• **WHAT YOU WILL DO**: Before copying, remove every picture, and then repeat all entries below precisely as written.

[Revision tracking records]
┌────────

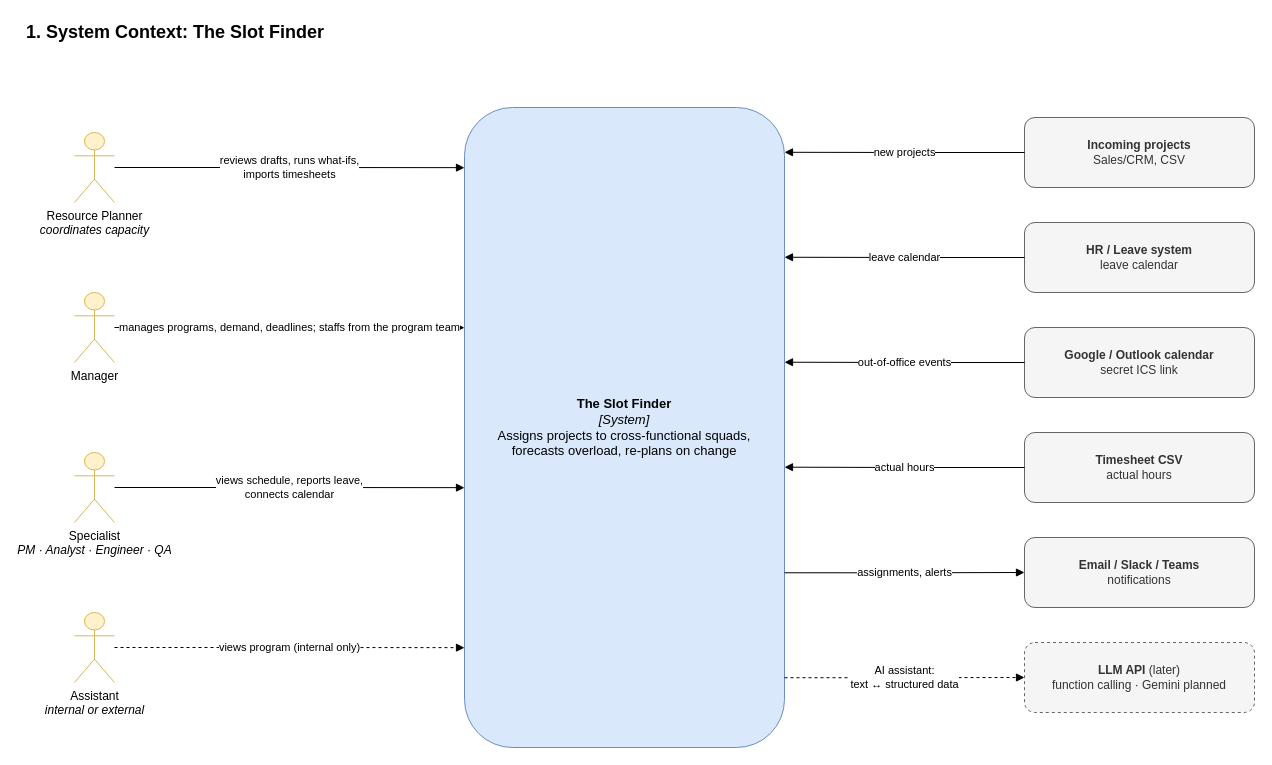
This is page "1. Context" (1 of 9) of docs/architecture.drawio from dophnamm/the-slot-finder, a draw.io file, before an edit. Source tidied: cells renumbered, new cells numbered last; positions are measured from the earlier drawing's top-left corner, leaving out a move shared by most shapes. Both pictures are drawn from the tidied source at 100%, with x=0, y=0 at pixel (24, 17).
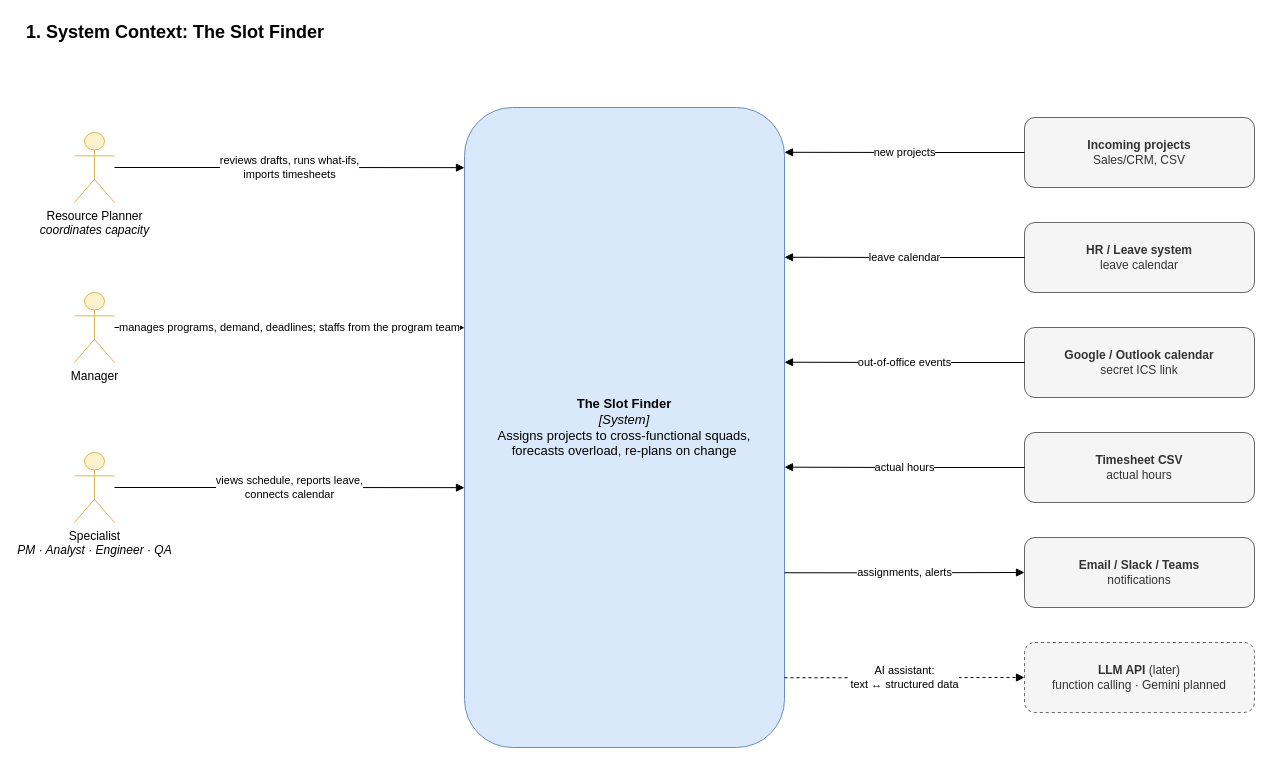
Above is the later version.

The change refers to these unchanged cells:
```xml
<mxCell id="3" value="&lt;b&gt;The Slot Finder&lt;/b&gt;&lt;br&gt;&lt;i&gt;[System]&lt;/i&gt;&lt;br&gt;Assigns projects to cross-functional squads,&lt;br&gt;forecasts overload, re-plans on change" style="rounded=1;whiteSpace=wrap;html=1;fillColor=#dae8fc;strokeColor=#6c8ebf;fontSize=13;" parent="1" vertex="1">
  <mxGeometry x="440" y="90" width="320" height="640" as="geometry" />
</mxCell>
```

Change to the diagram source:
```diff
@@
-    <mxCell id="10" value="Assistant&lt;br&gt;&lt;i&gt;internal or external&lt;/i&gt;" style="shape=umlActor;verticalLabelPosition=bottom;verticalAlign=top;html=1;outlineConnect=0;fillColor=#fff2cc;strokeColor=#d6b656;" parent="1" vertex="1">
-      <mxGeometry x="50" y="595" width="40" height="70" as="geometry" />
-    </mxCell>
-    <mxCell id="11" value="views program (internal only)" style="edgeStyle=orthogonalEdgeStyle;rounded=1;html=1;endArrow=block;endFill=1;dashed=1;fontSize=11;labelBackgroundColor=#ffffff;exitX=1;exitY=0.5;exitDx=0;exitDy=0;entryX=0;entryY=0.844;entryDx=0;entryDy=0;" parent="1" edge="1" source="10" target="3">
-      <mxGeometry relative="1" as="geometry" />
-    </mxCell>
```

└────────

• **PROBLEM SOLUTION**:
This is page "1. Context" (1 of 9) of docs/architecture.drawio from dophnamm/the-slot-finder, a draw.io file, before an edit. Source tidied: cells renumbered, new cells numbered last; positions are measured from the earlier drawing's top-left corner, leaving out a move shared by most shapes. Both pictures are drawn from the tidied source at 100%, with x=0, y=0 at pixel (24, 17).
Above is the later version.

The change refers to these unchanged cells:
```xml
<mxCell id="3" value="&lt;b&gt;The Slot Finder&lt;/b&gt;&lt;br&gt;&lt;i&gt;[System]&lt;/i&gt;&lt;br&gt;Assigns projects to cross-functional squads,&lt;br&gt;forecasts overload, re-plans on change" style="rounded=1;whiteSpace=wrap;html=1;fillColor=#dae8fc;strokeColor=#6c8ebf;fontSize=13;" parent="1" vertex="1">
  <mxGeometry x="440" y="90" width="320" height="640" as="geometry" />
</mxCell>
```

Change to the diagram source:
```diff
@@
-    <mxCell id="10" value="Assistant&lt;br&gt;&lt;i&gt;internal or external&lt;/i&gt;" style="shape=umlActor;verticalLabelPosition=bottom;verticalAlign=top;html=1;outlineConnect=0;fillColor=#fff2cc;strokeColor=#d6b656;" parent="1" vertex="1">
-      <mxGeometry x="50" y="595" width="40" height="70" as="geometry" />
-    </mxCell>
-    <mxCell id="11" value="views program (internal only)" style="edgeStyle=orthogonalEdgeStyle;rounded=1;html=1;endArrow=block;endFill=1;dashed=1;fontSize=11;labelBackgroundColor=#ffffff;exitX=1;exitY=0.5;exitDx=0;exitDy=0;entryX=0;entryY=0.844;entryDx=0;entryDy=0;" parent="1" edge="1" source="10" target="3">
-      <mxGeometry relative="1" as="geometry" />
-    </mxCell>
```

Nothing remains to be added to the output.